From how she started to where she finished, what she had accomplished was no ordinary feat. Winning an Olympic medal in her shoes was an extraordinary feat. Not only had the child's experience in track been greatly limited by her youth, but just 4 years prior to the competition, she couldn't walk without the help of a brace. Her ability to compete on the Olympic level wasn't even considered to be within the realm of possibility, and yet the crowning moment of her athletic career was still to come.
It happened at the 1960 Rome Olympics. In an unprecedented performance she became the first American woman to win three gold medals in a single Olympics' competition. Her quest for gold in the 100 and 200 meter races were both highlighted in record-breaking time. In team competition, despite running with a sprained ankle she help the United States claim the gold in the 4x100 meter relay also in record- breaking time.

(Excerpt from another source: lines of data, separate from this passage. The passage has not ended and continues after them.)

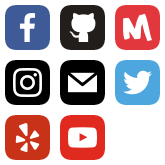
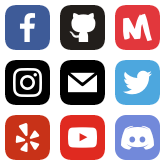
Added discord, added curation events calendar, changed date

Changed region(s): [[0.697, 0.697, 0.9697, 0.9697]]

diff --git a/home/public/css/maglab.css b/home/public/css/maglab.css
@@ -9,6 +9,7 @@
 .social-icons .sprite-twitter { width: 45px; height: 45px; background-position: -115px -60px; }
 .social-icons .sprite-yelp { width: 45px; height: 45px; background-position: -5px -115px; }
 .social-icons .sprite-youtube { width: 45px; height: 45px; background-position: -60px -115px; }
+.social-icons .sprite-discord { width: 45px; height: 45px; background-position: -115px -115px; }
 
 #header { padding: 50px 0; font-family: "Bree Serif", Eczar, Georgia, "Times New Roman", Times, serif; font-size: 20px; }
 #header nav { opacity: 0.6; }

diff --git a/home/protected/maglab/app/views/main/homepage.php b/home/protected/maglab/app/views/main/homepage.php
@@ -134,6 +134,9 @@ Menu
 <li>
 <a <?php echo MtHaml\Runtime::renderAttributes(array(array('class', 'sprite-github'), array('href', ('https://github.com/MAGLaboratory')), array('target', ('_blank'))), 'html5', 'UTF-8'); ?>></a>
 </li>
+<li>
+<a <?php echo MtHaml\Runtime::renderAttributes(array(array('class', 'sprite-discord'), array('href', ('https://discord.gg/rtzD3PA')), array('target', ('_blank'))), 'html5', 'UTF-8'); ?>></a>
+</li>
 </ul>
 </div>
 </div>
@@ -241,7 +244,7 @@ to check if--and for how long--the space will be open by the time you arrive.
 </div>
 </div>
 <div id="google-calendar" class="containment">
-<iframe src="https://www.google.com/calendar/embed?src=bjpkvaeg1rjq9u3c6utecq1jos%40group.calendar.google.com&amp;amp;ctz=America/Los_Angeles" style="border: 0" width="100%" height="650" frameborder="0" scrolling="no"></iframe>
+<iframe src="https://calendar.google.com/calendar/embed?wkst=1&amp;bgcolor=%23ffffff&amp;ctz=America%2FLos_Angeles&amp;src=Ympwa3ZhZWcxcmpxOXUzYzZ1dGVjcTFqb3NAZ3JvdXAuY2FsZW5kYXIuZ29vZ2xlLmNvbQ&amp;src=Y18za2VvdjNqM2xjNXFzY3E3NTRtYjRuMzhiNEBncm91cC5jYWxlbmRhci5nb29nbGUuY29t&amp;color=%234285F4&amp;color=%23F09300" style="border: 0" width="100%" height="650" frameborder="0" scrolling="no"></iframe>
 <p>The calendar does not list unplanned open times that occur when a keyed member is present.</p>
 </div>
 <?php include '_pricing.php'; ?>
@@ -251,7 +254,7 @@ to check if--and for how long--the space will be open by the time you arrive.
 <div id="footer" class="containment">
 <div class="container">
 <div class="row">
-<span class="text-center">Copyright &copy; 2011-2020 Makers, Artists, and Gadgeteers Laboratory, Inc</span>
+<span class="text-center">Copyright &copy; 2011-2022 Makers, Artists, and Gadgeteers Laboratory, Inc</span>
 </div>
 </div>
 </div>

diff --git a/home/protected/maglab/app/views/main/class_deposit.php b/home/protected/maglab/app/views/main/class_deposit.php
@@ -134,6 +134,9 @@ Menu
 <li>
 <a <?php echo MtHaml\Runtime::renderAttributes(array(array('class', 'sprite-github'), array('href', ('https://github.com/MAGLaboratory')), array('target', ('_blank'))), 'html5', 'UTF-8'); ?>></a>
 </li>
+<li>
+<a <?php echo MtHaml\Runtime::renderAttributes(array(array('class', 'sprite-discord'), array('href', ('https://discord.gg/rtzD3PA')), array('target', ('_blank'))), 'html5', 'UTF-8'); ?>></a>
+</li>
 </ul>
 </div>
 </div>
@@ -174,7 +177,7 @@ If you attend the class, you can get a refund, please remember to give your name
 <div id="footer" class="containment">
 <div class="container">
 <div class="row">
-<span class="text-center">Copyright &copy; 2011-2020 Makers, Artists, and Gadgeteers Laboratory, Inc</span>
+<span class="text-center">Copyright &copy; 2011-2022 Makers, Artists, and Gadgeteers Laboratory, Inc</span>
 </div>
 </div>
 </div>

diff --git a/home/protected/maglab/app/views/main/community.php b/home/protected/maglab/app/views/main/community.php
@@ -134,6 +134,9 @@ Menu
 <li>
 <a <?php echo MtHaml\Runtime::renderAttributes(array(array('class', 'sprite-github'), array('href', ('https://github.com/MAGLaboratory')), array('target', ('_blank'))), 'html5', 'UTF-8'); ?>></a>
 </li>
+<li>
+<a <?php echo MtHaml\Runtime::renderAttributes(array(array('class', 'sprite-discord'), array('href', ('https://discord.gg/rtzD3PA')), array('target', ('_blank'))), 'html5', 'UTF-8'); ?>></a>
+</li>
 </ul>
 </div>
 </div>
@@ -168,7 +171,7 @@ Mag Laboratory is glad that we made a difference by welding together Walnut Vall
 <div id="footer" class="containment">
 <div class="container">
 <div class="row">
-<span class="text-center">Copyright &copy; 2011-2020 Makers, Artists, and Gadgeteers Laboratory, Inc</span>
+<span class="text-center">Copyright &copy; 2011-2022 Makers, Artists, and Gadgeteers Laboratory, Inc</span>
 </div>
 </div>
 </div>

diff --git a/home/protected/maglab/app/views/main/membership.php b/home/protected/maglab/app/views/main/membership.php
@@ -134,6 +134,9 @@ Menu
 <li>
 <a <?php echo MtHaml\Runtime::renderAttributes(array(array('class', 'sprite-github'), array('href', ('https://github.com/MAGLaboratory')), array('target', ('_blank'))), 'html5', 'UTF-8'); ?>></a>
 </li>
+<li>
+<a <?php echo MtHaml\Runtime::renderAttributes(array(array('class', 'sprite-discord'), array('href', ('https://discord.gg/rtzD3PA')), array('target', ('_blank'))), 'html5', 'UTF-8'); ?>></a>
+</li>
 </ul>
 </div>
 </div>
@@ -257,7 +260,7 @@ Helps avoid dangerous situations like self-maiming and loss of limb from misuse 
 <div id="footer" class="containment">
 <div class="container">
 <div class="row">
-<span class="text-center">Copyright &copy; 2011-2020 Makers, Artists, and Gadgeteers Laboratory, Inc</span>
+<span class="text-center">Copyright &copy; 2011-2022 Makers, Artists, and Gadgeteers Laboratory, Inc</span>
 </div>
 </div>
 </div>

diff --git a/home/protected/maglab/app/views/main/donate.php b/home/protected/maglab/app/views/main/donate.php
@@ -134,6 +134,9 @@ Menu
 <li>
 <a <?php echo MtHaml\Runtime::renderAttributes(array(array('class', 'sprite-github'), array('href', ('https://github.com/MAGLaboratory')), array('target', ('_blank'))), 'html5', 'UTF-8'); ?>></a>
 </li>
+<li>
+<a <?php echo MtHaml\Runtime::renderAttributes(array(array('class', 'sprite-discord'), array('href', ('https://discord.gg/rtzD3PA')), array('target', ('_blank'))), 'html5', 'UTF-8'); ?>></a>
+</li>
 </ul>
 </div>
 </div>
@@ -163,7 +166,7 @@ $(function(){
 <div id="footer" class="containment">
 <div class="container">
 <div class="row">
-<span class="text-center">Copyright &copy; 2011-2020 Makers, Artists, and Gadgeteers Laboratory, Inc</span>
+<span class="text-center">Copyright &copy; 2011-2022 Makers, Artists, and Gadgeteers Laboratory, Inc</span>
 </div>
 </div>
 </div>

diff --git a/home/protected/maglab/app/views/main/pay4keyed.php b/home/protected/maglab/app/views/main/pay4keyed.php
@@ -134,6 +134,9 @@ Menu
 <li>
 <a <?php echo MtHaml\Runtime::renderAttributes(array(array('class', 'sprite-github'), array('href', ('https://github.com/MAGLaboratory')), array('target', ('_blank'))), 'html5', 'UTF-8'); ?>></a>
 </li>
+<li>
+<a <?php echo MtHaml\Runtime::renderAttributes(array(array('class', 'sprite-discord'), array('href', ('https://discord.gg/rtzD3PA')), array('target', ('_blank'))), 'html5', 'UTF-8'); ?>></a>
+</li>
 </ul>
 </div>
 </div>
@@ -163,7 +166,7 @@ $(function(){
 <div id="footer" class="containment">
 <div class="container">
 <div class="row">
-<span class="text-center">Copyright &copy; 2011-2020 Makers, Artists, and Gadgeteers Laboratory, Inc</span>
+<span class="text-center">Copyright &copy; 2011-2022 Makers, Artists, and Gadgeteers Laboratory, Inc</span>
 </div>
 </div>
 </div>

diff --git a/home/protected/maglab/app/views/main/_map_footer.php b/home/protected/maglab/app/views/main/_map_footer.php
@@ -2,7 +2,7 @@
 <div <?php echo MtHaml\Runtime::renderAttributes(array(array('style', ('background-color: #fcd89e;'))), 'html5', 'UTF-8'); ?>>
 <div class="container">
 <div class="row">
-<span class="text-center">Copyright &copy; 2011-2020 Makers, Artists, and Gadgeteers Laboratory, Inc</span>
+<span class="text-center">Copyright &copy; 2011-2022 Makers, Artists, and Gadgeteers Laboratory, Inc</span>
 </div>
 </div>
 </div>

diff --git a/home/protected/maglab/app/views/board/noEdit.php b/home/protected/maglab/app/views/board/noEdit.php
@@ -150,7 +150,7 @@ The edit code you are using is incorrect. You can not edit this posting.
 <div id="footer" class="containment">
 <div class="container">
 <div class="row">
-<span class="text-center">Copyright &copy; 2011-2020 Makers, Artists, and Gadgeteers Laboratory, Inc</span>
+<span class="text-center">Copyright &copy; 2011-2022 Makers, Artists, and Gadgeteers Laboratory, Inc</span>
 </div>
 </div>
 </div>

diff --git a/home/protected/maglab/app/views/hal/chart.php b/home/protected/maglab/app/views/hal/chart.php
@@ -171,7 +171,7 @@ function drawChart(){
 <div id="footer" class="containment">
 <div class="container">
 <div class="row">
-<span class="text-center">Copyright &copy; 2011-2020 Makers, Artists, and Gadgeteers Laboratory, Inc</span>
+<span class="text-center">Copyright &copy; 2011-2022 Makers, Artists, and Gadgeteers Laboratory, Inc</span>
 </div>
 </div>
 </div>

diff --git a/home/protected/maglab/app/views/board/index.php b/home/protected/maglab/app/views/board/index.php
@@ -196,7 +196,7 @@ No entries found.
 <div id="footer" class="containment">
 <div class="container">
 <div class="row">
-<span class="text-center">Copyright &copy; 2011-2020 Makers, Artists, and Gadgeteers Laboratory, Inc</span>
+<span class="text-center">Copyright &copy; 2011-2022 Makers, Artists, and Gadgeteers Laboratory, Inc</span>
 </div>
 </div>
 </div>

diff --git a/home/protected/maglab/app/views/hal/index.php b/home/protected/maglab/app/views/hal/index.php
@@ -195,7 +195,7 @@ $(function(){
 <div id="footer" class="containment">
 <div class="container">
 <div class="row">
-<span class="text-center">Copyright &copy; 2011-2020 Makers, Artists, and Gadgeteers Laboratory, Inc</span>
+<span class="text-center">Copyright &copy; 2011-2022 Makers, Artists, and Gadgeteers Laboratory, Inc</span>
 </div>
 </div>
 </div>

As a result of her accomplishments in the world of track and field at the time, she was awarded the title of Fastest Woman in History. She was also named athlete of the year by the United Press. Her name, Wilma Rudolph, and in the process of winning three Olympic gold medals, her endearing performance won the hearts of many spectators from around the world. To the French she was known as the Black Pearl and the Italians affectionately referred to her as the Black Gazelle.
After returning home from the Olympics she was welcomed by a large crowd of people, Black and White. It was the first integrated event in the town's history, a significant step beyond segregation. It was a historic parade for a heroic athlete to celebrate an improbable journey to a mountainous peak, started by a girl who couldn't walk and finished by a woman's triumphant run to greatness!